“He that can have patience, can have what he will.” —Benjamin Franklin
Good wine, sun ripened tomatoes, the appreciation of a home’s value, and vintage clothing all have one thing in common – time. In other words, someone recognized the potential value in each of these subjects and decided to wait, to hold back . . . to have patience.
Let’s continue this game. What do these concepts have in common? Weight loss, earning a degree, becoming CEO of a company, training for a marathon and becoming a New York Times best selling author? The theme is most definitely perseverance coupled with . . . you’ve got it – patience.
Patience is a hard quality for those who are ambitious to master because everybody seems to want it now . . . everything now. At first glance it is assumed that patience is asking you to be wasteful of your time or even worse, to be lazy. But it is quite the contrary.
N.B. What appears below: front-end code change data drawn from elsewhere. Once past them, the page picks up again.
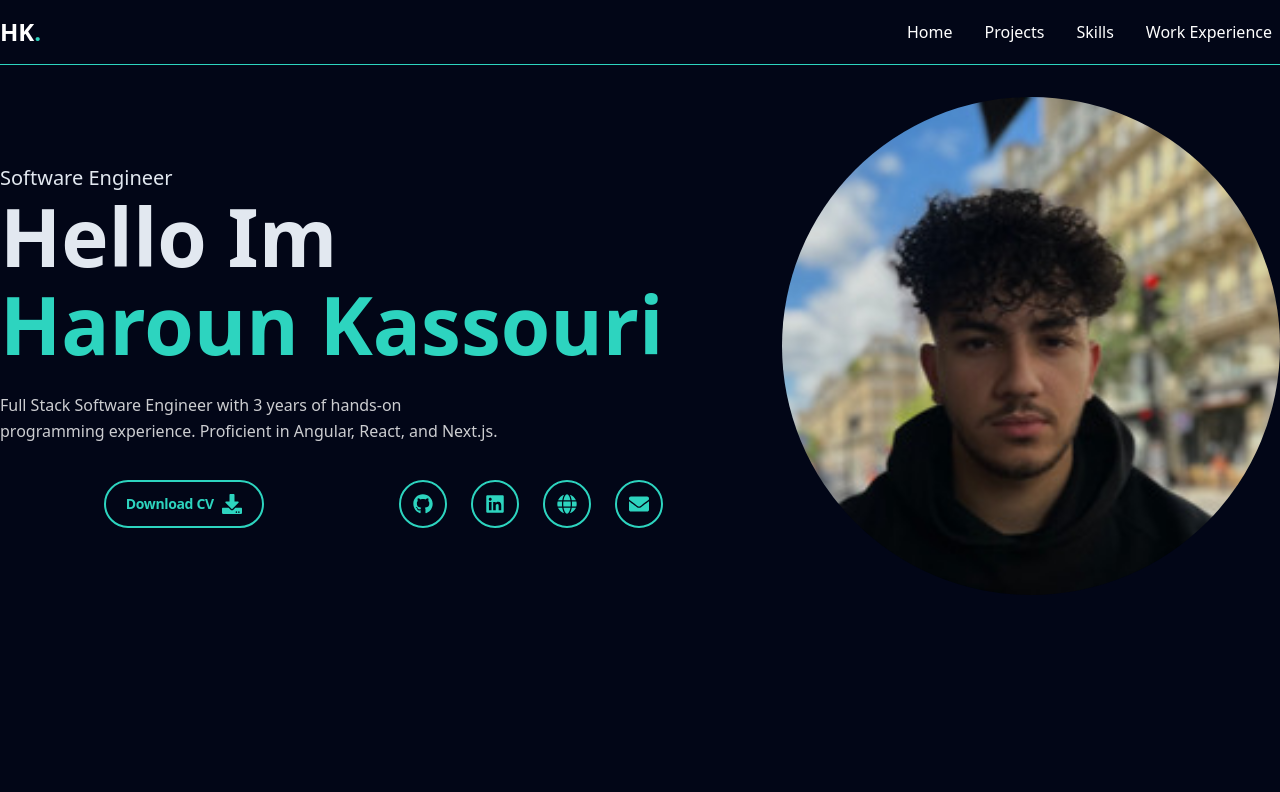
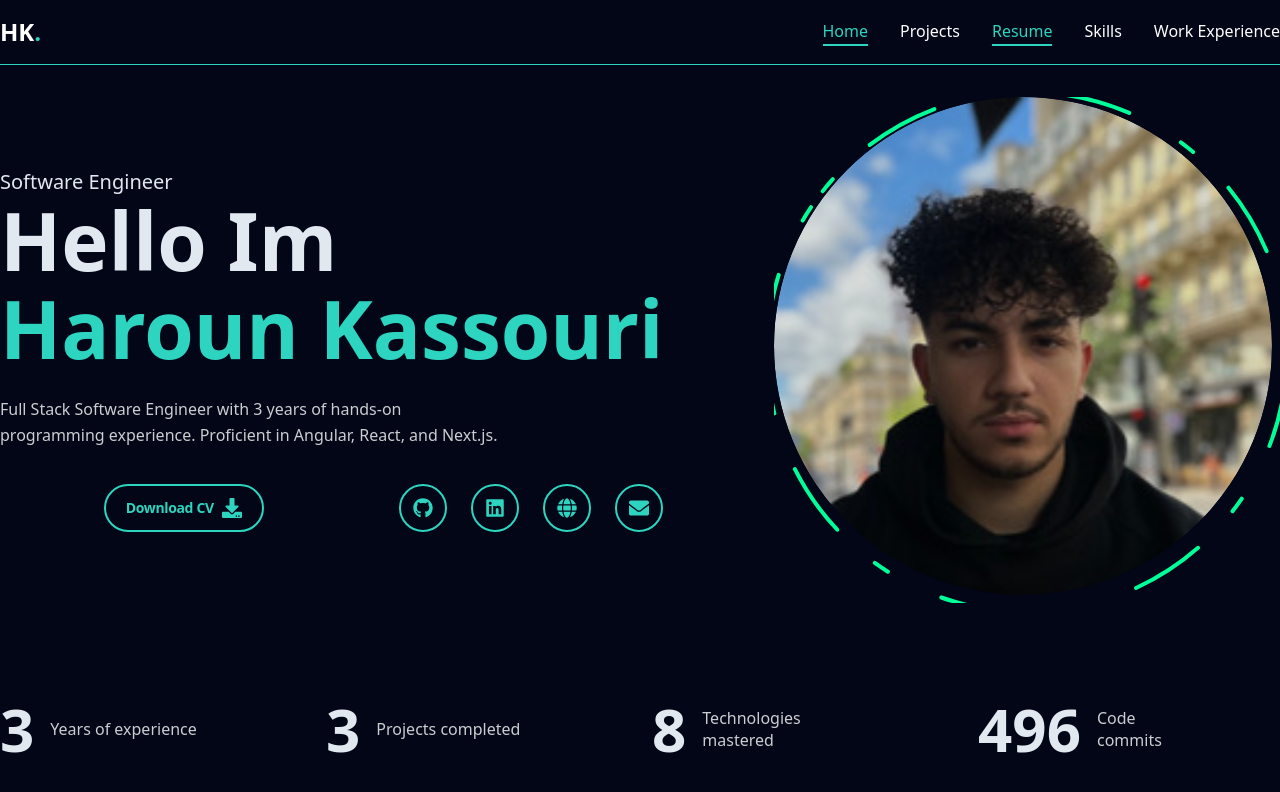
Before and after one commit to HarounHK/resume, a Next.js app: page / in a window 1280 px wide. Shown: the top 792 px of the page. Built offline with nearby package versions, Linux system fonts and the light colour scheme.

Commit message:
picture transition working and styling

```diff
--- a/app/components/Homepge.jsx
+++ b/app/components/Homepge.jsx
@@ -1,15 +1,17 @@
 import { FaDownload } from "react-icons/fa";
-import { SOCIALS } from "../constants/text"; // Make sure this path is correct
+import { SOCIALS } from "../constants/text";
 import { Profile } from "./Profile";
+import { Statistics } from "./Statistics";
 
 export const Homepge = () => {
   return (
     <section className="h-full">
       <div className="container mx-auto h-full">
         <div className="flex flex-col xl:flex-row items-center xl:justify-between xl:pt-8 xl:pb-24">
-          <div className="text-center xl:text-left xl:pr-8">
+          {/* {Text} */}
+          <div className="text-center xl:text-left order-2 xl:order-none">
             <span className="text-xl">Software Engineer</span>
-            <h1 className="mb-6 text-5xl xl:text-[80px] leading-[1.1] font-semibold">
+            <h1 className="h1 mb-6 text-5xl xl:text-[80px] leading-[1.1] font-semibold">
               Hello Im <br />
               <span className="text-teal-400">Haroun Kassouri</span>
             </h1>
@@ -45,13 +47,12 @@ export const Homepge = () => {
               </div>
             </div>
           </div>
-          <div className="mt-8 xl:mt-0 xl:ml-12">
+          <div className="order-1 xl:order-none mb-8 xl:mb-0">
             <Profile />
           </div>
         </div>
       </div>
+      <Statistics />
     </section>
   );
 };
-
-export default Homepge;
--- a/app/components/NavBar.jsx
+++ b/app/components/NavBar.jsx
@@ -1,34 +1,45 @@
+"use client";
+
+import Link from 'next/link';
+import { usePathname } from 'next/navigation';
+import { LINKS } from '../constants/text'; // Ensure LINKS is correctly imported
+
 export const NavBar = () => {
+  const pathname = usePathname(); // Get the current path
+
   return (
     <nav className='bg-slate-950 border-b border-teal-400'>
       <div className='flex items-center justify-between h-16'>
+        {/* Logo Section */}
         <div className='flex items-center'>
           <div className='flex-shrink-0'>
-              <a href="/" className='text-white text-2xl font-bold'>
+            <Link href="/" className='text-white text-2xl font-bold'>
               HK<span className='text-teal-400'>.</span>
-              </a>
+            </Link>
           </div>
         </div>
 
+        {/* Desktop Nav Links */}
         <div className='hidden md:flex flex-grow justify-end'>
-            <div className='ml-4 flex items-center space-x-4'>
-              <a href="/" className='text-white hover:bg-teal-400 hover:text-black rounded-lg p-2'>
-                Home
-              </a>
-              <a href="/projects" className='text-white hover:bg-teal-400 hover:text-black rounded-lg p-2'>
-                Projects
-              </a>
-              <a href="/skills" className='text-white hover:bg-teal-400 hover:text-black rounded-lg p-2'>
-                Skills
-              </a>
-              <a href="/workexperience" className='text-white hover:bg-teal-400 hover:text-black rounded-lg p-2'>
-                Work Experience
-              </a>
-            </div>
+          <nav className="flex gap-8">
+            {LINKS.map((link, index) => (
+              <Link
+                href={link.path}
+                key={index}
+                className={`${
+                  link.path === pathname ? "text-teal-400 border-b-2 border-teal-400" : "text-white"
+                } capitalize font-medium hover:text-teal-400 transition-all`}
+              >
+                {link.name}
+              </Link>
+            ))}
+          </nav>
         </div>
 
+        {/* Mobile Menu Button */}
         <div className='md:hidden flex items-center'>
           <button className='inline-flex items-center justify-center p-2 rounded-md text-white hover:text-teal-400 focus:outline-none focus:ring-2 focus:ring-inset focus:ring-teal-400'>
+            {/* Add icon or functionality for mobile menu */}
           </button>
         </div>
       </div>
--- a/app/components/Profile.jsx
+++ b/app/components/Profile.jsx
@@ -1,13 +1,33 @@
-"use client";
-
 import { motion } from "framer-motion";
 import Image from "next/image";
+import { useEffect, useState } from "react";
 
 export const Profile = () => {
+  const [isClient, setIsClient] = useState(false);
+
+  useEffect(() => {
+    setIsClient(true);
+  }, []);
+
+  if (!isClient) return null;
+
   return (
     <div className="w-full h-full relative">
-      <motion.div>
-        <div className="w-[298px] h-[298px] xl:w-[498px] xl:h-[498px] rounded-full overflow-hidden bg-gradient-to-br from-slate-950 via-slate-950 to-transparent p-1">
+      <motion.div
+        initial={{ opacity: 0 }}
+        animate={{
+          opacity: 1,
+          transition: { delay: 2, duration: 0.4, ease: "easeIn" },
+        }}
+      >
+        <motion.div
+          initial={{ opacity: 0 }}
+          animate={{
+            opacity: 1,
+            transition: { delay: 2.4, duration: 0.4, ease: "easeInOut" },
+          }}
+          className="w-[298px] h-[298px] xl:w-[498px] xl:h-[498px] rounded-full overflow-hidden absolute"
+        >
           <Image
             src="/ProfilePicture.jpeg"
             priority
@@ -16,7 +36,34 @@ export const Profile = () => {
             alt="Profile Picture"
             className="object-cover rounded-full"
           />
-        </div>
+        </motion.div>
+
+        <motion.svg
+          className="w-[300px] xl:w-[506px] h-[300px] xl:h-[506px]"
+          fill="transparent"
+          viewBox="0 0 506 506"
+          xmlns="http://www.w3.org/2000/svg"
+        >
+          <motion.circle
+            cx="253"
+            cy="255"
+            r="260"
+            stroke="#00ff99"
+            strokeWidth="4"
+            strokeLinecap="round"
+            strokeLinejoin="round"
+            initial={{ strokeDasharray: "24 10 0 0" }}
+            animate={{
+              strokeDasharray: ["15 120 25 25", "16 25 92 72", "4 250 22 22"],
+              rotate: [120, 360],
+            }}
+            transition={{
+              duration: 20,
+              repeat: Infinity,
+              repeatType: "reverse",
+            }}
+          />
+        </motion.svg>
       </motion.div>
     </div>
   );
--- /dev/null
+++ b/app/components/Statistics.jsx
@@ -0,0 +1,42 @@
+import { useEffect, useState } from "react";
+import CountUp from "react-countup";
+import {STATS} from "../constants/text"
+
+export const Statistics = () => {
+  const [isClient, setIsClient] = useState(false);
+
+  useEffect(() => {
+    setIsClient(true);
+  }, []);
+
+  if (!isClient) return null;
+
+  return (
+    <section className="pt-4 pb-12 xl:pt-0 xl:pb-0">
+      <div className="container mx-auto">
+        <div className="flex flex-wrap gap-6 max-w-[80vw] mx-auto xl:max-w-none">
+          {STATS.map((item, index) => (
+            <div
+              className="flex-1 flex gap-4 items-center justify-center xl:justify-start"
+              key={index}
+            >
+              <CountUp
+                end={item.num}
+                duration={5}
+                delay={2}
+                className="text-4xl xl:text-6xl font-extrabold"
+              />
+              <p
+                className={`${
+                  item.text.length < 15 ? "max-w-[100px]" : "max-w-[150px]"
+                } leading-snug text-white/80`}
+              >
+                {item.text}
+              </p>
+            </div>
+          ))}
+        </div>
+      </div>
+    </section>
+  );
+};
--- a/app/constants/text.js
+++ b/app/constants/text.js
@@ -7,6 +7,14 @@ import c1 from "../../public/c1.jpeg";
 import c2 from "../../public/c2.jpeg";
 
 import { FaGithub, FaGlobe, FaLinkedin, FaEnvelope } from "react-icons/fa";
+
+export const LINKS = [
+  { name: "home", path: "/" },
+  { name: "Projects", path: "/projects" },
+  { name: "resume", path: "/" },
+  { name: "Skills", path: "/skills" },
+  { name: "Work Experience", path: "/workexperience" },
+];
 
 export const PROFILE = {
   name: "Haroun Kassouri",
@@ -82,3 +90,22 @@ export const SOCIALS = [
   {icon: <FaGlobe/>, path:"https://harounkassouri.com/"},
   {icon: <FaEnvelope/>, path:"mailto:haroun.kassouri@outlook.com"},
 ]
+
+export const STATS = [
+  {
+    num: 3,
+    text: "Years of experience",
+  },
+  {
+    num: 3,
+    text: "Projects completed",
+  },
+  {
+    num: 8,
+    text: "Technologies mastered",
+  },
+  {
+    num: 500,
+    text: "Code commits",
+  },
+];
--- a/package.json
+++ b/package.json
@@ -10,9 +10,12 @@
   },
   "dependencies": {
     "@nextui-org/react": "^2.4.6",
+    "@radix-ui/react-dialog": "^1.1.1",
+    "class-variance-authority": "^0.7.0",
     "framer-motion": "^11.5.4",
-    "next": "14.2.9",
+    "next": "^14.2.11",
     "react": "^18",
+    "react-countup": "^6.5.3",
     "react-dom": "^18",
     "react-icons": "^5.3.0"
   },
```
Also changed, not shown: 1 other file (tests, documents, lock files or other folders). Lines whose indentation alone changed are shown as unchanged.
Patience involves staying focused, continuing to hone one’s skill, talent or craft, waiting for the perfect opportunity when both your skills are at their best and the opportunity is at its highest potential. So in order to allow your patience to pay off, you must, while you are waiting, continue to persevere. Use the time in limbo to improve, grow, learn, mouths shut (unless to ask questions), and ears open.
Look at it this way, “ . . . impatience breeds anxiety, fear, discouragement and failure. Patience creates confidence, decisiveness, and a rational outlook, which eventually leads to success.” But the success can’t come, if you are remaining idle in the same spot and not furthering yourself. The bachelors degree that you now mindlessly include on your resume took most likely four years – four years – not just a few days to attain. And then finishing graduate school, again more time. Always remember that your first day on the job, or the first attempt at any hope of a successful venture will not be pretty, but if you’re willing to put your nose to the grindstone and stop looking up so often, you’ll accomplish everything you’ve hoped for and most likely, more than you had ever imagined. After all, as Ralph Waldo Emerson reminds us, with “patience and fortitude [we can] conquer all things.”
I believe without question that patience and perseverance must be married simply because while being patient, you must continue to strive forward, to work towards your dreams and allow yourself to learn, make mistakes and learn some more. It is in this process that one grows and comes closer to their definition of success.
“Patience is bitter, but its fruit is sweet.” Cheers to that.
Have a wonderful Monday and a patient step toward your future success in whatever arena it might be found.